Benefits of Crawling
Why is crawling so important? Crawling is an important part of development. Literature indicates there is a strong link between movement, the brain, and learning (Krog, 2015). As a baby begins to move around their environment, they are increasing their awareness of their surroundings, fostering their sensory-motor development as they begin to touch, explore, and see new experiences. Crawling also provides a strong foundation for the development of higher-level motor skills. Here are the many benefits of why:
Crawling helps a baby develop strength and stability. A stable core and adequate shoulder stability is critical for the development of fine motor skills. It will help with the progression of grasping patterns, and even your child’s pencil grasp as they grow!
Crawling promotes bilateral coordination. Bilateral coordination refers to the ability to coordinate both the upper and lower body, as well as both left and right sides of the body in an integrated and fluid manner. It is an important developmental skill, as it indicates both sides of the brain are communicating and working together to efficiently complete tasks. Many everyday tasks require the use of efficient bilateral coordination, including walking, catching a ball, using scissors, dressing, writing, feeding, and so much more!
Crawling promotes sensory-motor development. When a baby is crawling, they are weight-bearing through their hands and upper extremities. Not only is this important for building strength, but it provides opportunity for deep-pressure proprioceptive input (input into the muscles, joints, and ligaments). Once they begin crawling and exploring their environment, they are touching and feeling new textures (i.e., changing surfaces from carpet to wood floor, or exploring with new toys), and seeing their environment from a new perspective. As they change head positions or engage in transitional movements, they are activating their vestibular system (sense of movement and balance). All wonderful experiences for development and providing “food” for their brains to grow!
Not to mention the many other benefits, including building eye-hand coordination, visual tracking, problem solving, balance, and more!
When beginning to crawl, a baby may start “belly crawling” where their belly remains on the floor. Then, they may progress to crawling on all four’s, weight-bearing on their hands and knees with their stomach off the floor. Sometimes, babies find crawling challenging and may find an “easier” way to move around. While it may be exciting when a baby begins to stand or walk, the crawling phase is still an important and beneficial part of development.
Here are some tips to promote crawling:
Tummy time, tummy time, tummy time!
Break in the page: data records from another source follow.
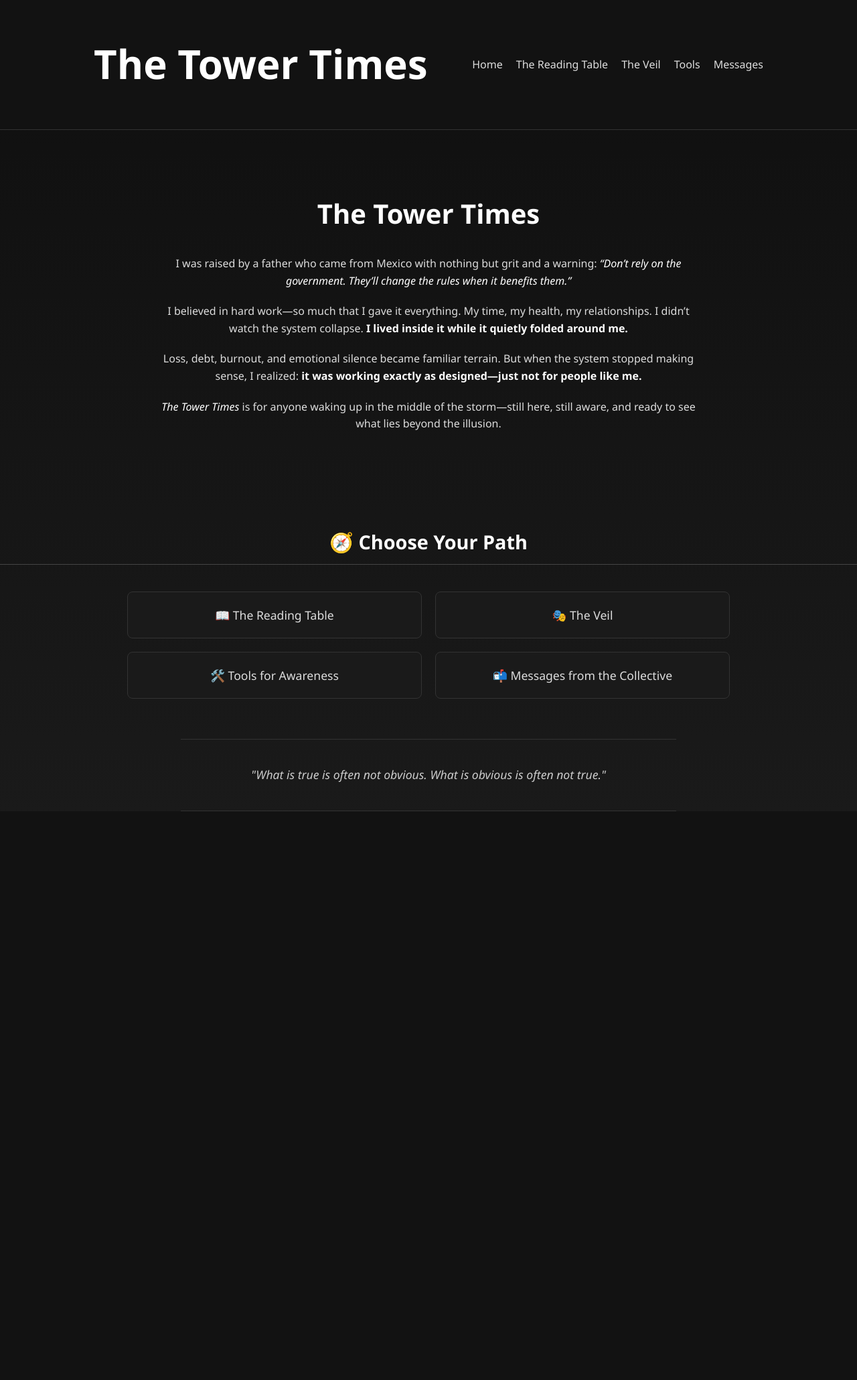
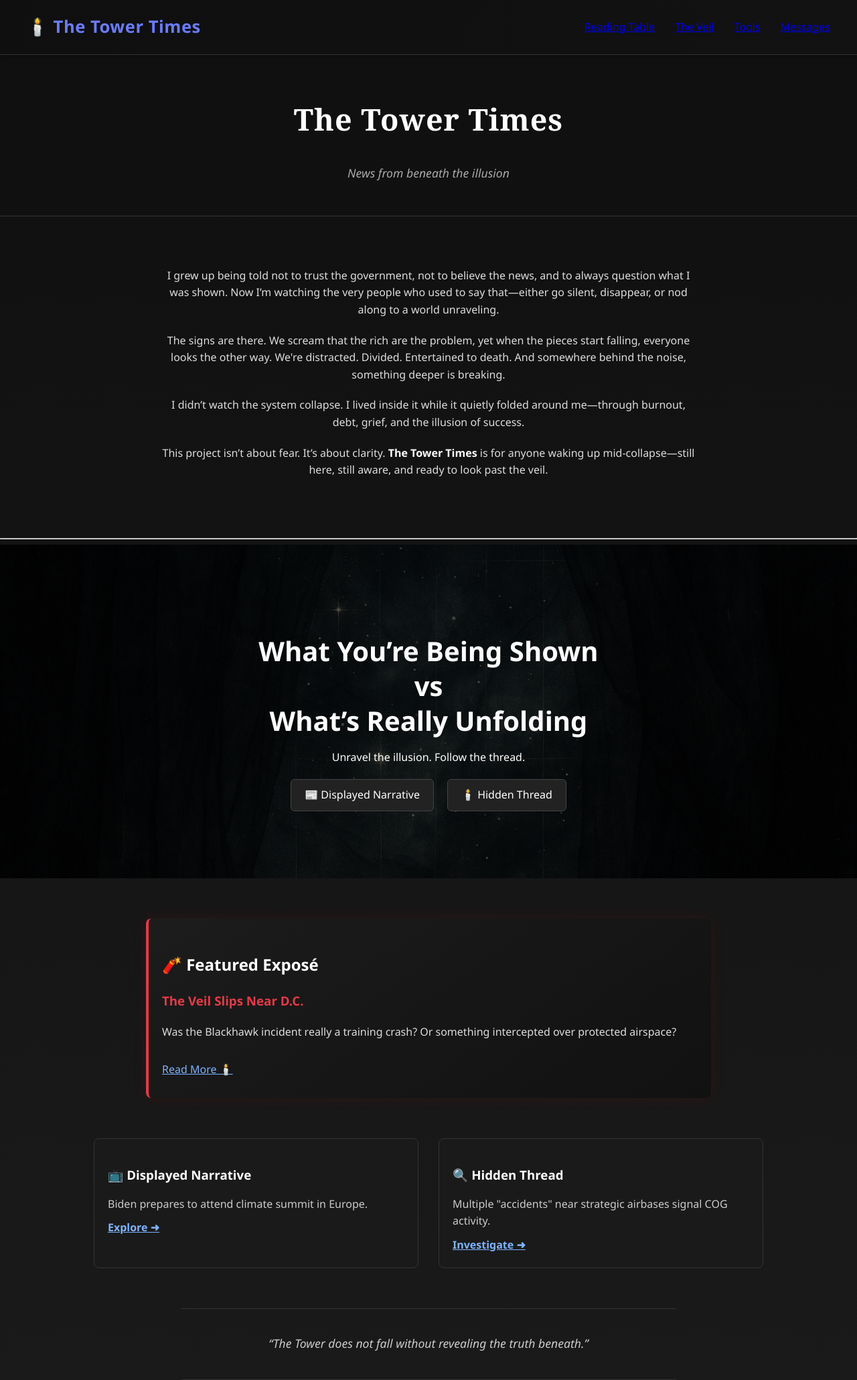
Before and after one commit to Disgruntled-Tarot/tower-times, a Django app: page / in a window 1280 px wide. Shown: the whole page at 67% size. Before the commit the page ends 1211 px from the top, so only its background shows below. Run offline with Django 5.2, Linux system fonts and the light colour scheme.

Commit message:
Added homepage narrative structure, styles, and prediction tracking system

```diff
--- a/core/static/css/style.css
+++ b/core/static/css/style.css
@@ -1,4 +1,5 @@
 
+/* ===== Base Styles ===== */
 body {
   background: linear-gradient(to bottom, #0f0f0f, #1a1a1a);
   color: #ddd;
@@ -8,6 +9,29 @@
   line-height: 1.6;
 }
 
+/* ===== Typography ===== */
+h1, .masthead h1 {
+  color: #fff;
+}
+
+h1 {
+  font-size: 2.5em;
+  margin-bottom: 30px;
+}
+
+strong, em {
+  color: #fff;
+}
+
+em {
+  font-style: italic;
+}
+
+p {
+  margin-bottom: 20px;
+}
+
+/* ===== Intro Section ===== */
 .intro {
   padding: 60px 20px;
   max-width: 800px;
@@ -15,156 +39,216 @@
   text-align: center;
 }
 
-  h1 {
-    font-size: 2.5em;
-    color: #fff;
-    margin-bottom: 30px;
+/* ===== Masthead ===== */
+.masthead {
+  text-align: center;
+  padding: 30px 20px;
+  border-bottom: 1px solid #333;
 }
 
-  p {
-    margin-bottom: 20px;
+.masthead h1 {
+  font-family: 'Georgia', serif;
+  font-size: 2.8em;
+  letter-spacing: 1px;
 }
 
-  em {
-    color: #fff;
+.tagline {
+  font-size: 1.1em;
+  color: #aaa;
   font-style: italic;
 }
 
-  strong {
-    color: #fff;
-  }
-
-  /* Navbar styling */
+/* ===== Navbar ===== */
 .navbar {
-    background-color: #121212;
+  background: linear-gradient(to right, #0f0f0f, #121212);
   padding: 20px 0;
   border-bottom: 1px solid #333;
+  box-shadow: 0 2px 4px rgba(0,0,0,0.2);
+  position: sticky;
+  top: 0;
+  z-index: 100;
 }
 
 .navbar .container {
-    max-width: 1000px;
-    margin: 0 auto;
   display: flex;
   justify-content: space-between;
   align-items: center;
-    padding: 0 20px;
+  max-width: 1200px;
+  margin: 0 auto;
+  padding: 0 40px;
+  flex-wrap: nowrap;
+}
+
+.logo {
+  flex-shrink: 0;
 }
 
 .logo a {
-    color: #fff;
+  color: #6a7cff;
   text-decoration: none;
-    font-size: 1.5em;
+  font-size: 1.6em;
   font-weight: bold;
+  letter-spacing: 0.5px;
 }
 
-  nav ul {
-    list-style: none;
+nav {
+  flex: 1;
   display: flex;
-    gap: 20px;
+  justify-content: flex-end;
+}
+
+#navbar-links ul {
+  display: flex;
+  gap: 30px;
   padding: 0;
   margin: 0;
+  list-style: none;
+  align-items: center;
 }
 
 nav ul li a {
-    color: #ddd;
+  color: #ccc;
   text-decoration: none;
-    transition: color 0.3s;
+  font-size: 0.95em;
+  transition: color 0.3s, border-bottom 0.3s;
+  padding-bottom: 4px;
 }
 
 nav ul li a:hover {
-    color: #fff;
+  color: #7db4ff;
+  border-bottom: 2px solid #7db4ff;
 }
 
-  /* Section layout */
-  .page-content {
+.menu-toggle {
+  display: none;
+  font-size: 1.8em;
+  color: #ccc;
+  cursor: pointer;
+}
+
+/* ===== Mobile Nav ===== */
+@media (max-width: 768px) {
+  .menu-toggle {
+    display: block;
+  }
+
+  nav {
+    flex: unset;
+  }
+
+  #navbar-links {
+    display: none;
+    width: 100%;
+  }
+
+  #navbar-links.open {
+    display: block;
+  }
+
+  #navbar-links ul {
+    flex-direction: column;
+    display: flex;
+    gap: 15px;
+    background-color: #121212;
+    padding: 15px 20px;
+    border-top: 1px solid #333;
+  }
+
+  #navbar-links ul li a {
+    font-size: 1.1em;
+  }
+}
+
+@media (min-width: 769px) {
+  .menu-toggle {
+    display: none;
+  }
+
+  #navbar-links {
+    display: block !important;
+  }
+
+  #navbar-links ul {
+    flex-direction: row;
+    background: none;
+    padding: 0;
+    border: none;
+  }
+}
+
+/* ===== Section & Page Content ===== */
+.page-content, .veil-wrapper {
   max-width: 800px;
   margin: 60px auto;
   padding: 0 20px;
   text-align: center;
 }
 
-  .page-content h2 {
+.page-content h2, .veil-page h2 {
   color: #fff;
   font-size: 2.2em;
   margin-bottom: 20px;
 }
 
-  .page-content p {
+.page-content p, .veil-card p, .news-card p {
   color: #ccc;
   font-size: 1.1em;
-    line-height: 1.6;
 }
 
-  .blog-post {
+/* ===== Blog Posts ===== */
+.blog-post, .news-card {
   background-color: #1a1a1a;
   border: 1px solid #333;
   padding: 20px;
+  border-radius: 8px;
   margin-top: 40px;
-    border-radius: 8px;
   text-align: left;
+  transition: transform 0.2s ease;
 }
 
-  .blog-post h3 {
+.blog-post h3, .news-card h3 {
   color: #fff;
-    margin-bottom: 5px;
-  }
-
-  .blog-post .date {
-    color: #888;
-    font-size: 0.9em;
   margin-bottom: 10px;
 }
 
-  .blog-post p {
-    color: #ccc;
-    margin-bottom: 10px;
+.blog-post .date, .byline {
+  color: #888;
+  font-size: 0.9em;
+  font-style: italic;
 }
 
-  .blog-post a {
+.blog-post a, .veil-card a, .news-card a {
   color: #7db4ff;
   text-decoration: underline;
   font-size: 0.95em;
 }
 
-  .veil-topics {
+/* ===== Veil Cards / Grid ===== */
+.veil-topics, .veil-grid, .path-grid {
   display: grid;
-    grid-template-columns: 1fr;
   gap: 30px;
   margin-top: 40px;
 }
 
-  .veil-card {
+.veil-card, .path-card {
   background: linear-gradient(145deg, #1b1b1b, #101010);
   border: 1px solid #333;
-    border-left: 3px solid #6a7cff;
   padding: 20px;
   border-radius: 8px;
-    box-shadow: 0 0 10px rgba(255,255,255,0.05);
   text-align: left;
   transition: transform 0.2s ease;
 }
 
-  .veil-card:hover {
+.veil-card {
+  border-left: 3px solid #6a7cff;
+  box-shadow: 0 0 10px rgba(255,255,255,0.05);
+}
+
+.veil-card:hover, .path-card:hover, .news-card:hover {
   transform: translateY(-4px);
 }
 
 .veil-card h3 {
-    color: #fff;
-    margin-bottom: 10px;
-  }
-
-  .veil-card p {
-    color: #ccc;
-  }
-
-  .veil-card a {
-    color: #7db4ff;
-    text-decoration: underline;
-    font-size: 0.95em;
-  }
-
-  .veil-page h2 {
-    font-size: 2.4em;
   color: #fff;
   margin-bottom: 10px;
 }
@@ -179,9 +263,10 @@
   margin-right: auto;
 }
 
-  .veil-grid {
-    display: grid;
-    gap: 30px;
+@media (min-width: 700px) {
+  .path-grid {
+    grid-template-columns: repeat(2, 1fr);
+  }
 }
 
 @media (min-width: 768px) {
@@ -190,15 +275,7 @@
   }
 }
 
-  .veil-wrapper {
-    background-image: url("/static/images/veil-bg.png");
-    background-size: cover;
-    background-position: center;
-    padding: 80px 20px;
-    min-height: 100vh;
-    backdrop-filter: brightness(0.8);
-  }
-
+/* ===== Quote Rotator ===== */
 .quote-rotator {
   margin-top: 60px;
   padding: 20px;
@@ -222,7 +299,7 @@
   opacity: 0;
 }
 
-  /* Homepage Enhancements */
+/* ===== Animations ===== */
 .fade-in {
   opacity: 0;
   transform: translateY(20px);
@@ -237,6 +314,7 @@
   }
 }
 
+/* ===== Headings / Titles ===== */
 .section-title {
   font-size: 1.8em;
   color: #fff;
@@ -246,34 +324,99 @@
   padding-bottom: 10px;
 }
 
-  .path-grid {
-    max-width: 900px;
-    margin: 40px auto;
+.hero {
+  background: url('/static/images/veil-bg.png') center/cover no-repeat;
+  padding: 100px 20px;
+  color: #fff;
+  text-align: center;
+  position: relative;
+}
+.hero::after {
+  content: '';
+  position: absolute;
+  inset: 0;
+  background: rgba(0, 0, 0, 0.6);
+  z-index: 0;
+}
+.hero-inner {
+  position: relative;
+  z-index: 1;
+}
+.hero h1 {
+  font-size: 2.5em;
+  margin-bottom: 10px;
+  line-height: 1.3;
+}
+.hero-buttons {
+  margin-top: 20px;
+  display: flex;
+  gap: 20px;
+  justify-content: center;
+  flex-wrap: wrap;
+}
+.path-button {
+  background: #222;
+  color: #fff;
+  padding: 10px 20px;
+  border: 1px solid #444;
+  border-radius: 6px;
+  text-decoration: none;
+  transition: background 0.3s;
+}
+.path-button:hover {
+  background: #7db4ff;
+  color: #111;
+}
+.featured-expose {
+  background: linear-gradient(145deg, #1c1c1c, #111);
+  border-left: 4px solid #e63946;
+  padding: 30px 20px;
+  margin: 60px auto;
+  max-width: 800px;
+  border-radius: 8px;
+  box-shadow: 0 0 20px rgba(255, 0, 0, 0.1);
+  text-align: left;
+}
+.featured-expose h2 {
+  color: #fff;
+}
+.featured-expose h3 {
+  color: #e63946;
+  margin-top: 10px;
+}
+.expose-button {
+  display: inline-block;
+  margin-top: 10px;
+  color: #7db4ff;
+  text-decoration: underline;
+}
+.prediction-snapshot {
+  margin: 60px auto;
+  max-width: 1000px;
+  padding: 0 20px;
+}
+.prediction-grid {
   display: grid;
-    grid-template-columns: 1fr;
-    gap: 20px;
-    padding: 0 20px;
-    text-align: center;
+  grid-template-columns: repeat(auto-fit, minmax(280px, 1fr));
+  gap: 30px;
 }
-
-  @media (min-width: 700px) {
-    .path-grid {
-      grid-template-columns: repeat(2, 1fr);
+.prediction-card {
+  background-color: #1a1a1a;
+  border: 1px solid #333;
+  padding: 20px;
+  border-radius: 8px;
+  text-align: left;
 }
+.prediction-card h3 {
+  color: #fff;
+  margin-bottom: 10px;
 }
-
-  .path-card {
-    background-color: #1a1a1a;
-    padding: 20px;
-    border: 1px solid #333;
-    border-radius: 8px;
-    text-decoration: none;
-    color: #ddd;
-    font-size: 1.1em;
-    transition: background-color 0.3s, transform 0.2s;
+.prediction-card p {
+  color: #ccc;
+  margin-bottom: 10px;
 }
-
-  .path-card:hover {
-    background-color: #222;
-    transform: translateY(-3px);
+.prediction-card a {
+  color: #7db4ff;
+  text-decoration: underline;
+  font-weight: bold;
 }
--- a/core/templates/core/base.html
+++ b/core/templates/core/base.html
@@ -1,57 +1,52 @@
+{% load static %}
+
 <!DOCTYPE html>
 <html lang="en">
 <head>
-    {% load static %}
-    <meta charset="UTF-8" />
-    <meta name="viewport" content="width=device-width, initial-scale=1.0" />
-    <title>{% block title %}The Tower Times{% endblock %}</title>
-    <link rel="stylesheet" href="{% static 'css/style.css' %}" />
+  <meta charset="UTF-8">
+  <title>The Tower Times</title>
+  <meta name="viewport" content="width=device-width, initial-scale=1.0">
+  <link rel="stylesheet" href="{% static 'css/style.css' %}">
 </head>
 <body>
+
+  <!-- ===== Navbar ===== -->
   <header class="navbar">
     <div class="container">
-      <h1 class="logo"><a href="{% url 'home' %}">The Tower Times</a></h1>
-      <nav>
+      <div class="logo">
+        <a href="{% url 'home' %}">🕯️ The Tower Times</a>
+      </div>
+
+      <div id="navbar-links">
         <ul>
-            <li><a href="{% url 'home' %}">Home</a></li>
-            <li><a href="{% url 'reading_table' %}">The Reading Table</a></li>
-            <li><a href="{% url 'veil' %}">The Veil</a></li>
-            <li><a href="{% url 'tools' %}">Tools</a></li>
-            <li><a href="{% url 'messages' %}">Messages</a></li>
-          </ul>
-      </nav>
+          <li><a href="{% url 'reading_table' %}">Reading Table</a></li>
+          <li><a href="{% url 'veil' %}">The Veil</a></li>
+          <li><a href="{% url 'tools' %}">Tools</a></li>
+          <li><a href="{% url 'messages' %}">Messages</a></li>
+        </ul>
+      </div>
+
+      <div class="menu-toggle" id="mobile-menu">&#9776;</div>
     </div>
   </header>
 
+
+  <!-- ===== Page Content ===== -->
   <main>
     {% block content %}
+    <!-- Page-specific content goes here -->
     {% endblock %}
   </main>
+
+  <!-- ===== JavaScript ===== -->
   <script>
-    const quotes = [
-      "“You will know the truth, and the truth will set you free.” – John 8:32",
-      "“The matrix is a system, Neo. That system is our enemy.” – Morpheus",
-      "“It is no measure of health to be well adjusted to a profoundly sick society.” – Jiddu Krishnamurti",
-      "“When the student is ready, the teacher will appear.” – Zen proverb",
-      "“The truth is like a lion; you don’t have to defend it. Let it loose. It will defend itself.” – Augustine",
-      "“Most people do not really want freedom, because freedom involves responsibility.” – Freud",
-      "“The veil is thin for those who dare to look.” – Unknown"
-    ];
+    const menuToggle = document.getElementById('mobile-menu');
+    const navbarLinks = document.getElementById('navbar-links');
 
-    let index = 0;
-    const quoteEl = document.getElementById("quote-text");
+    menuToggle.addEventListener('click', () => {
+      navbarLinks.classList.toggle('open');
+    });
+  </script>
 
-    function showNextQuote() {
-      quoteEl.classList.add("fade-out");
-
-      setTimeout(() => {
-        index = (index + 1) % quotes.length;
-        quoteEl.innerText = quotes[index];
-        quoteEl.classList.remove("fade-out");
-      }, 1000); // match this with your CSS fade duration
-    }
-
-    setInterval(showNextQuote, 7000);
-  </script>
 </body>
 </html>
--- a/core/templates/core/index.html
+++ b/core/templates/core/index.html
@@ -3,38 +3,70 @@
 {% block title %}The Tower Times{% endblock %}
 
 {% block content %}
-<section class="intro fade-in" style="--delay: 0.1s;">
+<header class="masthead fade-in" style="--delay: 0.1s;">
   <h1>The Tower Times</h1>
-  <p class="fade-in" style="--delay: 0.3s;">
-    I was raised by a father who came from Mexico with nothing but grit and a warning:
-    <em>“Don’t rely on the government. They’ll change the rules when it benefits them.”</em>
+  <p class="tagline">News from beneath the illusion</p>
+</header>
+
+<section class="intro fade-in" style="--delay: 0.2s;">
+  <p class="fade-in" style="--delay: 0.4s;">
+    I grew up being told not to trust the government, not to believe the news, and to always question what I was shown.
+    Now I’m watching the very people who used to say that—either go silent, disappear, or nod along to a world unraveling.
   </p>
-  <p class="fade-in" style="--delay: 0.5s;">
-    I believed in hard work—so much that I gave it everything. My time, my health, my relationships.
-    I didn’t watch the system collapse. <strong>I lived inside it while it quietly folded around me.</strong>
+  <p class="fade-in" style="--delay: 0.6s;">
+    The signs are there. We scream that the rich are the problem, yet when the pieces start falling, everyone looks the other way.
+    We're distracted. Divided. Entertained to death. And somewhere behind the noise, something deeper is breaking.
   </p>
-  <p class="fade-in" style="--delay: 0.7s;">
-    Loss, debt, burnout, and emotional silence became familiar terrain. But when the system stopped making sense,
-    I realized: <strong>it was working exactly as designed—just not for people like me.</strong>
+  <p class="fade-in" style="--delay: 0.8s;">
+    I didn’t watch the system collapse. I lived inside it while it quietly folded around me—through burnout, debt, grief, and the illusion of success.
   </p>
-  <p class="fade-in" style="--delay: 0.9s;">
-    <em>The Tower Times</em> is for anyone waking up in the middle of the storm—still here, still aware,
-    and ready to see what lies beyond the illusion.
+  <p class="fade-in" style="--delay: 1s;">
+    This project isn’t about fear. It’s about clarity.
+    <strong>The Tower Times</strong> is for anyone waking up mid-collapse—still here, still aware, and ready to look past the veil.
   </p>
 </section>
 
-<!-- Section Divider -->
-<h2 class="section-title fade-in" style="--delay: 1.1s;">🧭 Choose Your Path</h2>
+<hr class="fade-in" style="--delay: 1.2s;" />
 
-<div class="path-grid fade-in" style="--delay: 1.3s;">
-  <a href="{% url 'reading_table' %}" class="path-card">📖 The Reading Table</a>
-  <a href="{% url 'veil' %}" class="path-card">🎭 The Veil</a>
-  <a href="{% url 'tools' %}" class="path-card">🛠️ Tools for Awareness</a>
-  <a href="{% url 'messages' %}" class="path-card">📬 Messages from the Collective</a>
-</div>
+<!-- Hero Section -->
+<section class="hero">
+  <div class="hero-inner">
+    <h1>What You’re Being Shown<br>vs<br>What’s Really Unfolding</h1>
+    <p>Unravel the illusion. Follow the thread.</p>
+    <div class="hero-buttons">
+      <a href="{% url 'displayed' %}" class="path-button">📰 Displayed Narrative</a>
+      <a href="{% url 'hidden' %}" class="path-button">🕯️ Hidden Thread</a>
+    </div>
+  </div>
+</section>
 
-<!-- Quote Rotator -->
-<div class="quote-rotator fade-in" style="--delay: 1.6s;">
-  <p id="quote-text">"What is true is often not obvious. What is obvious is often not true."</p>
-</div>
+<!-- Featured Exposé -->
+<section class="featured-expose">
+  <h2>🧨 Featured Exposé</h2>
+  <h3>The Veil Slips Near D.C.</h3>
+  <p>Was the Blackhawk incident really a training crash? Or something intercepted over protected airspace?</p>
+  <a href="{% url 'hidden' %}" class="expose-button">Read More 🕯️</a>
+</section>
+
+<!-- Dual Prediction Teasers -->
+<section class="prediction-snapshot">
+  <div class="prediction-grid">
+    <div class="prediction-card">
+      <h3>📺 Displayed Narrative</h3>
+      <p>Biden prepares to attend climate summit in Europe.</p>
+      <a href="{% url 'displayed' %}">Explore ➜</a>
+    </div>
+    <div class="prediction-card">
+      <h3>🔍 Hidden Thread</h3>
+      <p>Multiple "accidents" near strategic airbases signal COG activity.</p>
+      <a href="{% url 'hidden' %}">Investigate ➜</a>
+    </div>
+  </div>
+</section>
+
+<!-- Tarot Quote Rotator -->
+<section class="quote-rotator">
+  <p id="quote-text">“The Tower does not fall without revealing the truth beneath.”</p>
+</section>
+
 {% endblock %}
--- a/core/views.py
+++ b/core/views.py
@@ -1,6 +1,7 @@
 from django.shortcuts import render
 from .models import BlogPost
 from django.shortcuts import get_object_or_404
+from .models import NarrativePrediction
 
 def post_detail(request, slug):
     post = get_object_or_404(BlogPost, slug=slug, published=True)
@@ -27,3 +28,12 @@
 
 def veil(request):
     return render(request, 'core/veil.html')
+
+def displayed_view(request):
+    predictions = NarrativePrediction.objects.filter(narrative_type='displayed').order_by('-added_on')
+    return render(request, 'narratives/displayed.html', {'predictions': predictions})
+
+
+def hidden_view(request):
+    predictions = NarrativePrediction.objects.filter(narrative_type='hidden').order_by('-added_on')
+    return render(request, 'narratives/hidden.html', {'predictions': predictions})
--- a/towertimes/urls.py
+++ b/towertimes/urls.py
@@ -27,4 +27,7 @@
     path('messages/', views.messages, name='messages'),
     path('reading-table/<slug:slug>/', views.post_detail, name='post_detail'),
     path('veil/', views.veil, name='veil'),
+    path('', views.home, name='home'),
+    path('displayed/', views.displayed_view, name='displayed'),
+    path('hidden/', views.hidden_view, name='hidden'),
 ]
```
Also changed, not shown: core/admin.py (+7 -0 lines), core/models.py (+15 -0 lines), core/templates/narratives/displayed.html (added, +33 -0 lines), core/templates/narratives/hidden.html (added, +31 -0 lines), core/migrations/0004_narrativeprediction.py (added). Lines whose indentation alone changed are shown as unchanged.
When your baby is alert and awake, play with them and encourage tummy time. As pediatric occupational therapists, we love engaging in activities in “prone” position, or laying on the stomach, propped up on forearms and head upright. There are many benefits to this position, and it is the start of your baby learning to pick their head up against gravity – imagine how much work that can be for your little one! If your baby is having a difficult time with tummy time, do not feel discouraged. Try briefer time periods throughout the day, or modified positions such as placing your baby on your chest. As your baby becomes stronger, they may begin to tolerate longer periods of tummy time.
Place toys around your baby to promote pivoting
Use preferred, favorite toys. Engaging toys with high contrast colors or singing. Mirrors are a great addition!
Begin with items slightly out of reach to encourage reaching and movement. Toys that roll away, facilitate them moving naturally to retrieve them.
Place toys slightly above the floor to facilitate your baby moving their head and looking up
Crawling is a complex, yet important skill. Have questions? Speak with your baby’s health care provider and consult with a licensed occupational therapist for more information.
Written by: Maria Cerase, MS, OTR/L
Krog, S. (2015). Movement activities: A critical link in developing motor skills and learning in early childhood. African Journal for Physical Health Education, Recreation and Dance, 21(1.2), 426-443. https://hdl.handle.net/10520/EJC-d245a98e7